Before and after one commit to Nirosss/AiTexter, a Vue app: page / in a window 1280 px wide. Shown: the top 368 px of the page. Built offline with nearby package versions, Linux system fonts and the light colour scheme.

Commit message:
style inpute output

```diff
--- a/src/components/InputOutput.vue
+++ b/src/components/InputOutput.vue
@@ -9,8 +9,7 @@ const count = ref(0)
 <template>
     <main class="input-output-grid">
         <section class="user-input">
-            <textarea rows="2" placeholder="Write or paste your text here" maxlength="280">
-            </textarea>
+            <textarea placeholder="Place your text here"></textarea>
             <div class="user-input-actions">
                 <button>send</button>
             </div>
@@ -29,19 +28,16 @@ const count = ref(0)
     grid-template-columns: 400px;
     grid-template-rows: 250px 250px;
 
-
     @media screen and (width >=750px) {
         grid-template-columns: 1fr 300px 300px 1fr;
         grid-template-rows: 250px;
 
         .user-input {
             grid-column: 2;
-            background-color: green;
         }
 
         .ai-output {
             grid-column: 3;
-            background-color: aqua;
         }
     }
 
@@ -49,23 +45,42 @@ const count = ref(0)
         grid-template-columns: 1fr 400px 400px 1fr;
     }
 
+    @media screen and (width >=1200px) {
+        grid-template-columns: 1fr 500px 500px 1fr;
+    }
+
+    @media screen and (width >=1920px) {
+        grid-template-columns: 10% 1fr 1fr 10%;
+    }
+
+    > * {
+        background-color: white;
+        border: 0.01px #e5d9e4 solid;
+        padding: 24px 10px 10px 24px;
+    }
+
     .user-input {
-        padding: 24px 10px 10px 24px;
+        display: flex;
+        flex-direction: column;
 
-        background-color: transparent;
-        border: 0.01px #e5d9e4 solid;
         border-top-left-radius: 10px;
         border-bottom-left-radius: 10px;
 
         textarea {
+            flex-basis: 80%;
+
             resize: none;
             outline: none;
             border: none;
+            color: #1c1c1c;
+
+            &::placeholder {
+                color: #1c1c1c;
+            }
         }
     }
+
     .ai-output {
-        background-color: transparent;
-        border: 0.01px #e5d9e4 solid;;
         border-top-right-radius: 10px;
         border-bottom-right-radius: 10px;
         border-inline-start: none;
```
==
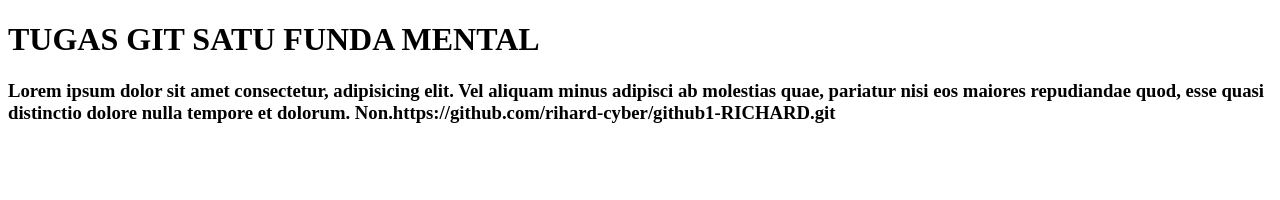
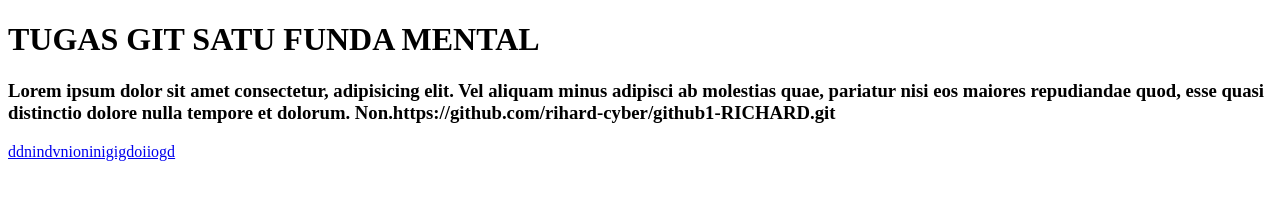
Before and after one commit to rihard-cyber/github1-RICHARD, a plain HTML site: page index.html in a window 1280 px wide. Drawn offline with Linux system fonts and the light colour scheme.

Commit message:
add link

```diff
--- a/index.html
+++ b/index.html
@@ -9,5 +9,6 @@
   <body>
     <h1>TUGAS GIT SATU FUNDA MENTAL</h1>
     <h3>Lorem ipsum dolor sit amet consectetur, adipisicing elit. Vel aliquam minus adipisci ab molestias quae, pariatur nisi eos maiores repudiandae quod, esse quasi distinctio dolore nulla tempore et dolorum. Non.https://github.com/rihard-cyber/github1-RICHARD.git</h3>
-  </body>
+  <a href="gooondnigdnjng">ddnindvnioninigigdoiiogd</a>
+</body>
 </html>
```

* **Problem to work on**
Starting from the records above, copy each line where the string "bottom" is found.

* **The completed task**
         border-bottom-left-radius: 10px;
         border-bottom-right-radius: 10px;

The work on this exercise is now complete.